United States Department of Agriculture’s Soils and Men: Yearbook of Agriculture, 1936
In 1936, we already knew that through unsustainable management of cut trees, shrubs, and spoiled or leftover food we were depleting fertile soil of carbon and other nutrients. These materials can be managed to provide a soil amendment that returns minerals and carbon to the ground so that a piece of land will remain fertile despite years of cultivation that would otherwise depleted it. Bob Shaffer, an agronomist, says that only 10% of the planet has land that is suitable to raise crops and fortunately, over time, compost made from recycled food scraps has been embraced by farmers.
Recology has been working for 15 years with the City of San Francisco to make food scraps recycling possible. Now, 60% of what we at Recology touch in San Francisco stays out of landfills. One way we do this is through advanced composting processes, technology and the knowledge we’ve gained over 15 years. Greg Pryor, manager of Jepson Prairie Organics has mastered the process through testing all kinds of technologies and techniques at the composting facility, which opened in 1996. Jepson Prairie Organics is located among agricultural lands in Northern California, and has created 1,100,000 tons of compost since it opened. The composting processes that Recology has developed have resulted in VOC emissions that are far below state minimum requirements, prevent the creation of methane gas, and create a specially-blended compost and compost teas that are useful to biodynamic farmers.
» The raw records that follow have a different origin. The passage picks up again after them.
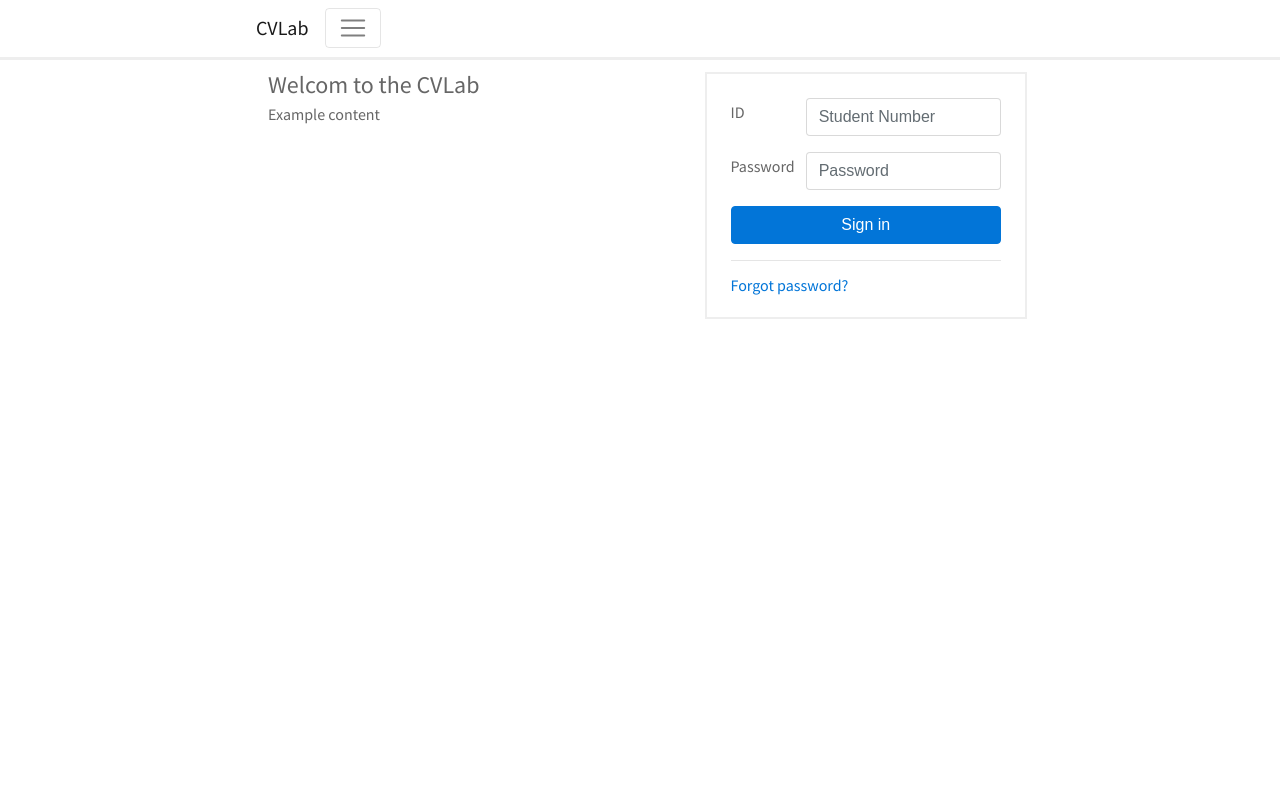
After one commit to jiunbae/scoreboard, a Flask app: page /profile in a window 1280 px wide. The commit adds this page. Run offline with Flask 2, Linux system fonts and the light colour scheme; some libraries are stand-ins or nearby versions.

Commit message:
Update submit and login

```diff
--- a/app.py
+++ b/app.py
@@ -20,5 +20,9 @@ def assignment(pid):
 def submit():
     return render_template('submit.html')
 
+@app.route('/profile')
+def profile():
+    return render_template('login.html')
+
 if __name__ == '__main__':
     app.run(debug=True)
--- a/static/css/style.css
+++ b/static/css/style.css
@@ -55,3 +55,10 @@ nav.navbar ul.navbar-nav li.nav-item {
     color: inherit;
     text-decoration: inherit;
 }
+
+form#login {
+    width: 350px;
+    border: 2px solid #eee;
+    padding: 24px;
+    padding-bottom: 0px;
+}
--- a/templates/assignment.html
+++ b/templates/assignment.html
@@ -1,4 +1,4 @@
-{% extends "layout.html" %}
+{% extends "index.html" %}
 
 {% block body %}
     <div class="container assignment">
@@ -9,4 +9,6 @@
         </div>
         <p>{{ assignment.content }}</p>
     </div>
+
+    <button type="submit" class="btn btn-primary">Submit</button>
 {% endblock %}
--- a/templates/index.html
+++ b/templates/index.html
@@ -1,6 +1,58 @@
-{% extends "layout.html" %}
+<!DOCTYPE html>
+<html lang="en">
+<head>
+  <meta charset="utf-8">
+  <meta http-equiv="X-UA-Compatible" content="IE=edge,chrome=1">
+  <meta name="viewport" content="width=device-width, initial-scale=1">
 
-{% block body %}
-    <h2>CVLab Homework</h2>
-    <p>Hello, this is cvlab homework scoreboard</p>
-{% endblock %}
+  <title>Scoreboard</title>
+  <link rel="shortcut icon" href="/static/images/favicon.ico">
+  <link rel="stylesheet" href="https://maxcdn.bootstrapcdn.com/bootstrap/4.0.0-beta.3/css/bootstrap.min.css">
+  <link rel="stylesheet" href="https://use.fontawesome.com/releases/v5.1.1/css/all.css">
+  <link rel="stylesheet" href="/static/css/style.css">
+</head>
+<body>
+  <nav class="navbar navbar-expand-lg navbar-light bg-light">
+    <div>
+      <a class="navbar-brand" href="/">CVLab</a>
+      <button class="navbar-toggler" type="button" data-toggle="collapse" data-target="#navbarNav" aria-controls="navbarNav" aria-expanded="false" aria-label="Toggle navigation">
+        <span class="navbar-toggler-icon"></span>
+      </button>
+      <div class="collapse navbar-collapse" id="navbarNav">
+        <ul class="navbar-nav mr-auto">
+          <li class="nav-item">
+            <a class="nav-link" href="/assignments"><i class="fas fa-clipboard-list"></i></a>
+          </li>
+          <li class="nav-item">
+            <a class="nav-link" href="/submit"><i class="fas fa-file-import"></i></a>
+          </li>
+          <li class="nav-item">
+            <a class="nav-link" href="/"><i class="fas fa-search"></i></a>
+          </li>
+        </ul>
+        <ul class="navbar-nav">
+          <li class="nav-item">
+            <a class="nav-link" href="/profile"><i class="fas fa-user-circle"></i></a>
+          </li>
+        </ul>
+      </div>
+    </div>
+  </nav>
+
+  <section id="wrapper">
+    {% block body %}
+      <h2>CVLab Homework</h2>
+      <p>Hello, this is cvlab homework scoreboard</p>
+    {% endblock %}
+  </section>
+
+  <footer>
+    {% block footer %}
+    {% endblock %}
+  </footer>
+
+  <script src="https://ajax.googleapis.com/ajax/libs/jquery/2.1.1/jquery.min.js"></script>
+  <script src="https://maxcdn.bootstrapcdn.com/bootstrap/4.0.0-beta.3/js/bootstrap.min.js"></script>
+  <script src="/static/js/scripts.js"></script>
+</body>
+</html>
--- a/templates/list.html
+++ b/templates/list.html
@@ -1,4 +1,4 @@
-{% extends "layout.html" %}
+{% extends "index.html" %}
 
 {% block body %}
     <table id="assignments" class="table table-hover">
--- /dev/null
+++ b/templates/login.html
@@ -0,0 +1,36 @@
+{% extends "index.html" %}
+
+{% block body %}
+  <div class="row">
+    <div class="col-7">
+      <h4>Welcom to the CVLab</h4>
+      <p>Example content
+      </p>
+    </div>
+    <form id="login" class="col-5">
+      <div class="form-group row">
+        <label for="inputEmail3" class="col-sm-3 col-form-label">ID</label>
+        <div class="col-sm-9">
+          <input type="text" class="form-control" id="inputEmail3" placeholder="Student Number">
+        </div>
+      </div>
+      <div class="form-group row">
+        <label for="inputPassword3" class="col-sm-3 col-form-label">Password</label>
+        <div class="col-sm-9">
+          <input type="password" class="form-control" id="inputPassword3" placeholder="Password">
+        </div>
+      </div>
+      <div class="form-group row">
+        <div class="col-sm-12">
+          <button type="submit" class="btn btn-primary btn-block">Sign in</button>
+        </div>
+      </div>
+      <hr>
+      <div class="form-group row">
+        <label class="col-sm-8">
+          <a href="#">Forgot password?</a>
+        </label>
+      </div>
+    </form>
+  </div>
+{% endblock %}
--- a/templates/submit.html
+++ b/templates/submit.html
@@ -1,4 +1,4 @@
-{% extends "layout.html" %}
+{% extends "index.html" %}
 
 {% block body %}
 
```
Also changed, not shown: templates/layout.html (deleted, +0 -54 lines).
Closing the loop on sustainable farming is possible when communities that consider sustainability issues as they plan their garbage programs–or resource recovery programs in the case of San Francisco–are willing to partner with companies like Recology in this great experiment of human social and ecological survival. We are glad that more and more cities are catching on.